Expert Medical Societies Release Multidisciplinary Recommendations for Breast Cancer Patient Care During COVID-19 Pandemic
The American Society of Breast Surgeons (ASBrS), the National Accreditation Program for Breast Centers (NAPBC), the National Comprehensive Cancer Network (NCCN), the Commission on Cancer (CoC) of the American College of Surgeons, and the American College of Radiology (ACR) have released new joint recommendations for prioritization, treatment and triage of breast cancer patients during the coronavirus (COVID-19) pandemic.
“As hospital resources and staff become limited, it is vital to define which breast cancer patients require urgent care and which can have delayed or alternative treatment without changing survival or risking exposure to the virus,” said Jill R. Dietz, MD, FACS, president of the ASBrS.
“The COVID-19 pandemic presents unprecedented challenges. These guidelines can help modify patient care to minimize exposure risk and preserve resources for patients with the most immediate need for care,” said Lawrence N. Shulman, MD, chair of the CoC.
The new recommendations categorize these patients into priority levels (A, B, C) for urgency of care across all specialties and provide treatment recommendations for each category.
- Priority A patients have conditions that are immediately life-threatening or symptomatic, requiring urgent treatment
- Priority B patients have conditions that do not require immediate treatment but should start treatment before the pandemic is over
- Priority C patients have conditions for which treatment can be safely deferred until the pandemic is over
“Implementation of these recommendations, based on the highest level of available evidence, must be adapted to current resource availability and COVID-19 pandemic severity in that region,” said Scott H. Kurtzman, MD, FACS, chair of the NAPBC.
“The risk of disease progression and worse patient outcomes should be weighed against risk of patient and staff exposure to the virus,” said Debra Monticciolo, MD, FACR, president of the ACR.
“Doctors should use the recommendations to prioritize care for these patients and adapt treatment recommendations to the local context at their hospital,” said William J. Gradishar, MD, Chair of the NCCN Clinical Practice Guidelines in Oncology (NCCN Guidelines) Panel for Breast Cancer.

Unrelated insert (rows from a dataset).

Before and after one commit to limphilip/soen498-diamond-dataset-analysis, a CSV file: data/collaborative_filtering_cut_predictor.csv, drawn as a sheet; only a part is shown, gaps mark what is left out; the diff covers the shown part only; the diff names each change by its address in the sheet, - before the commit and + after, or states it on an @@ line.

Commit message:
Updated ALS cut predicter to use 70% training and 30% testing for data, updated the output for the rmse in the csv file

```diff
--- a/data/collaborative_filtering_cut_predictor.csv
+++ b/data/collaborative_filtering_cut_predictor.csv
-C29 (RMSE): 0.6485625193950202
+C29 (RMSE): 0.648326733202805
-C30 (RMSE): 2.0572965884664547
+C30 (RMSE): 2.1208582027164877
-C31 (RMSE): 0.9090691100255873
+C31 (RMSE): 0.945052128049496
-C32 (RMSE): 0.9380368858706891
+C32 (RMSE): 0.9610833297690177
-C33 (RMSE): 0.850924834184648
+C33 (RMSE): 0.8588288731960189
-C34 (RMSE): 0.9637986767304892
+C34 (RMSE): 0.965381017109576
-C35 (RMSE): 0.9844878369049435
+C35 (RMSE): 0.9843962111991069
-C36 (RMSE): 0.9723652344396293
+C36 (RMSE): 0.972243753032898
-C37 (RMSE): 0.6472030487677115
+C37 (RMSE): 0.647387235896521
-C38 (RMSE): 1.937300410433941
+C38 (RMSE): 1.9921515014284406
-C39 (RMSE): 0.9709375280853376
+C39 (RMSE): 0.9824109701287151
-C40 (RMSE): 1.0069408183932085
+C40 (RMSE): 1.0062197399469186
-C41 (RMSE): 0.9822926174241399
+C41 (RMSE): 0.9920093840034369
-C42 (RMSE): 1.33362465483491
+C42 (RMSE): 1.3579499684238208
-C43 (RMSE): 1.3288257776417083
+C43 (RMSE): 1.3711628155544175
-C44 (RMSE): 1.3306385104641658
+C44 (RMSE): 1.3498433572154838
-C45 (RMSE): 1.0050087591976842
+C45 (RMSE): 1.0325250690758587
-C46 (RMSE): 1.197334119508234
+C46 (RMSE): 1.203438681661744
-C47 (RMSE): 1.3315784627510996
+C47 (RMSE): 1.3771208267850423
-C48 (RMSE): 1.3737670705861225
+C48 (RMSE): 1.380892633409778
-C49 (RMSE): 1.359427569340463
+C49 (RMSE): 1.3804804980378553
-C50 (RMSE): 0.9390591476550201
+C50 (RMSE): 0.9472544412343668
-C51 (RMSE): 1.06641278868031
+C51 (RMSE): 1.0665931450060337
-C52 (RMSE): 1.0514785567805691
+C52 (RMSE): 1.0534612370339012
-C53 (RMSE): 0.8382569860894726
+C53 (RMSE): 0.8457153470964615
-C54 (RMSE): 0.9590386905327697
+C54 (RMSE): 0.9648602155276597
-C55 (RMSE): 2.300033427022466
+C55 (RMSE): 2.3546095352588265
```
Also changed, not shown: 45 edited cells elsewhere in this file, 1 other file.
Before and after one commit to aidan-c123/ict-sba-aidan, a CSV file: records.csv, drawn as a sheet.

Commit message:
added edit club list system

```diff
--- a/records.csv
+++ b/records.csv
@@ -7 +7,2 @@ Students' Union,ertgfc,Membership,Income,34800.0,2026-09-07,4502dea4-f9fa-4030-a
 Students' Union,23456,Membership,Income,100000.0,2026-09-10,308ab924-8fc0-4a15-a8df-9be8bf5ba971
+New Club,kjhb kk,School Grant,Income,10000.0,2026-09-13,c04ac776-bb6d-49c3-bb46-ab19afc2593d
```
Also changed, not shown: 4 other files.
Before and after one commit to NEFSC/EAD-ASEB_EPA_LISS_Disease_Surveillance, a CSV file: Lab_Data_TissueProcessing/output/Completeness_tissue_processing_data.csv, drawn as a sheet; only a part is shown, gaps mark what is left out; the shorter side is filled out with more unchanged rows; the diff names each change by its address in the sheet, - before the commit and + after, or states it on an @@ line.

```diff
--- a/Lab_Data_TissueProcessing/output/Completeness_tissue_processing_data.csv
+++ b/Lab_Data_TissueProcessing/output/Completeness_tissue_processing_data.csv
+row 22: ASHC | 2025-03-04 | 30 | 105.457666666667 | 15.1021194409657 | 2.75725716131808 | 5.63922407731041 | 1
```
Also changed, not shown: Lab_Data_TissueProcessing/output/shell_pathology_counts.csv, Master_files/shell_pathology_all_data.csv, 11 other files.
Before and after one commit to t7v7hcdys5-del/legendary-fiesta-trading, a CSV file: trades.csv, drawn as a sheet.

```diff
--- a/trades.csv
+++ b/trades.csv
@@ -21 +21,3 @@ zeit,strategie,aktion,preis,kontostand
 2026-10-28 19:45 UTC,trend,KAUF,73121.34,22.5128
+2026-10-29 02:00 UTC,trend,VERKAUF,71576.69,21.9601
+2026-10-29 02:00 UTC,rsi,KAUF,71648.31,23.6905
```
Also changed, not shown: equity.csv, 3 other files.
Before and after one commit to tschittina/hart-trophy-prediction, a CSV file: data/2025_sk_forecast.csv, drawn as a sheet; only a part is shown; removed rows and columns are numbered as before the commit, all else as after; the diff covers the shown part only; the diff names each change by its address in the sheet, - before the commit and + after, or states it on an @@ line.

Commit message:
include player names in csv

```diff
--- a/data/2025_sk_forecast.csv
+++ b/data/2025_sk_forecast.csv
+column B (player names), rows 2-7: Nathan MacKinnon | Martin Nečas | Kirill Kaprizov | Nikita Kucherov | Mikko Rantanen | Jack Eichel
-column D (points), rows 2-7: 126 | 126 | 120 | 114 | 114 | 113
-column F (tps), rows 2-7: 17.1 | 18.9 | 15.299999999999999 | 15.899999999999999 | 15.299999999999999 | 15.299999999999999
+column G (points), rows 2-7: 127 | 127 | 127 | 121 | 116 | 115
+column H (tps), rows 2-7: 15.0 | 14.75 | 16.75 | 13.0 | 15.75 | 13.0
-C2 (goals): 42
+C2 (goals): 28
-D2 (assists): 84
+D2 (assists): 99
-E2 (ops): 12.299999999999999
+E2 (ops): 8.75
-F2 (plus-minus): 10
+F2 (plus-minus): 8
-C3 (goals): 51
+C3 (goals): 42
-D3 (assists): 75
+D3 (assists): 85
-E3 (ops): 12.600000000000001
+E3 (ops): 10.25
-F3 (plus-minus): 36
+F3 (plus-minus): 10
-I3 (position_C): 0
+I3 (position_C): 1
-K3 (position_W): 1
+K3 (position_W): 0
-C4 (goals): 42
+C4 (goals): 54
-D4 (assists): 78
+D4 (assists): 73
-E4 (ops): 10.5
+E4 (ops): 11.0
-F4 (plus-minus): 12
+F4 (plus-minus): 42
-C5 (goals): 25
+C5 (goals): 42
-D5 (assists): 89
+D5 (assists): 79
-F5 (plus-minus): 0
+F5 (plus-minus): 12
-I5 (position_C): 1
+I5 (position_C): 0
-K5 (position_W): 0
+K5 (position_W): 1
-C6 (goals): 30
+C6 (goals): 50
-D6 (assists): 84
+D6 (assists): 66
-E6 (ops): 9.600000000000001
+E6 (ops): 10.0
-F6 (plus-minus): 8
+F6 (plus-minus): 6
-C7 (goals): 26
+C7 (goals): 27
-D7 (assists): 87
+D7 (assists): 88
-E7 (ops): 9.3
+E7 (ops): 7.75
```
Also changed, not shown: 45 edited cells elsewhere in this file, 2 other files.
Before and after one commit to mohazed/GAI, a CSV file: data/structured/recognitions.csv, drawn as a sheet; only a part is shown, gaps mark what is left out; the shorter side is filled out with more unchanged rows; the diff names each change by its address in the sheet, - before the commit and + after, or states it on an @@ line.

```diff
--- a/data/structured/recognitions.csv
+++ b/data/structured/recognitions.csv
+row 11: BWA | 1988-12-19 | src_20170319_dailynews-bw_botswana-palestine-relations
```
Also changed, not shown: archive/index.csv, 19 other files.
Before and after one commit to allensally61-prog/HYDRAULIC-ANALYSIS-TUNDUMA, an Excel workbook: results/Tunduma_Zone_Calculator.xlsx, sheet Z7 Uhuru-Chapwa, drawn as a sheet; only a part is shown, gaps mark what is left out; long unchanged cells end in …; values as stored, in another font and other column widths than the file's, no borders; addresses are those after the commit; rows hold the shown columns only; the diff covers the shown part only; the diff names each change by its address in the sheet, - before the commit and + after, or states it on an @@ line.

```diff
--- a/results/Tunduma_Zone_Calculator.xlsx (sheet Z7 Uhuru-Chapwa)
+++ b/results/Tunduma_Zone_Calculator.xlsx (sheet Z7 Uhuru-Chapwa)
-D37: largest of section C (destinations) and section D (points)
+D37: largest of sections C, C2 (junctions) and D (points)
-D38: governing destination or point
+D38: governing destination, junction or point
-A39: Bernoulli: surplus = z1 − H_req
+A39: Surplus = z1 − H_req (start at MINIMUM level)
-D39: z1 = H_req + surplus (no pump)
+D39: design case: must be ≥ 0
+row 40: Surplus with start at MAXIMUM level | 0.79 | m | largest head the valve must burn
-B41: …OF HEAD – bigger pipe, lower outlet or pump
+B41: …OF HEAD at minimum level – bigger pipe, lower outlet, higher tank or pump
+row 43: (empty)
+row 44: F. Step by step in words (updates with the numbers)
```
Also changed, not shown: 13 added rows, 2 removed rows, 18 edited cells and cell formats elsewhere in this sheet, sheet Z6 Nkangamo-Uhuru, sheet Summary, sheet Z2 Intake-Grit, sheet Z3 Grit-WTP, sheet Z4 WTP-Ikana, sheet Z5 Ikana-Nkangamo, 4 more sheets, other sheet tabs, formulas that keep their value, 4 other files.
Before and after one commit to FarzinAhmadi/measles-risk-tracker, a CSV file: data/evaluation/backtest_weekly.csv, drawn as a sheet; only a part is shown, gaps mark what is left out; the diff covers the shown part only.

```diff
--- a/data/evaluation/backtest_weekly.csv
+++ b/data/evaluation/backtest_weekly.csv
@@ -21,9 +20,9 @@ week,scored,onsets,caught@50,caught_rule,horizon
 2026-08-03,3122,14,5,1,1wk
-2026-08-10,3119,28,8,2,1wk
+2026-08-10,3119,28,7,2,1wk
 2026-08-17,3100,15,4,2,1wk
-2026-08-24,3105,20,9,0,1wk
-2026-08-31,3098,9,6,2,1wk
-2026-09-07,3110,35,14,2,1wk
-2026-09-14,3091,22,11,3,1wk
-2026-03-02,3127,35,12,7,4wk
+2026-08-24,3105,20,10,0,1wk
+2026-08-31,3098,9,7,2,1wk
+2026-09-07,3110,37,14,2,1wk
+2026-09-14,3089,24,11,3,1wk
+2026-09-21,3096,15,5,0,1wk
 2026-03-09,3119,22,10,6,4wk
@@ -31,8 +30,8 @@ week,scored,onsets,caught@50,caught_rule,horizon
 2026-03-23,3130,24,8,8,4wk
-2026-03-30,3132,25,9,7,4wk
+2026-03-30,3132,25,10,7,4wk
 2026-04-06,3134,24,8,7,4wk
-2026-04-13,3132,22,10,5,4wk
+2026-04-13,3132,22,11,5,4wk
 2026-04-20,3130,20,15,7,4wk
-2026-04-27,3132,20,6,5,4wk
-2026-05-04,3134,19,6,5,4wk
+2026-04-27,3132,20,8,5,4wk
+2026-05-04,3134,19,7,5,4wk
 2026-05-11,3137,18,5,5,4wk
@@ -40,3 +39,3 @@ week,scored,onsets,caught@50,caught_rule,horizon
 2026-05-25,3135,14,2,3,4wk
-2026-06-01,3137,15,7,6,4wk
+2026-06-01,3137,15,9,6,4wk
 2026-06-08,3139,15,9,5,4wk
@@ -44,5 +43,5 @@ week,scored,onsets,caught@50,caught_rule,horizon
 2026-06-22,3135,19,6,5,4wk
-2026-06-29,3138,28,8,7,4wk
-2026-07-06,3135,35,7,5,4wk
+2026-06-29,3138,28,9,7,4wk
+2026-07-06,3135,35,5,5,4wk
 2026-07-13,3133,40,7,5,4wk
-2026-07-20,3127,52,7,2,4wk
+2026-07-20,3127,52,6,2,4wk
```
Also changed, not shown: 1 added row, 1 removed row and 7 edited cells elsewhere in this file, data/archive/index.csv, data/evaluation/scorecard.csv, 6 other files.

This announcement was originally published on April 13, 2020, on the National Comprehensive Cancer Network website.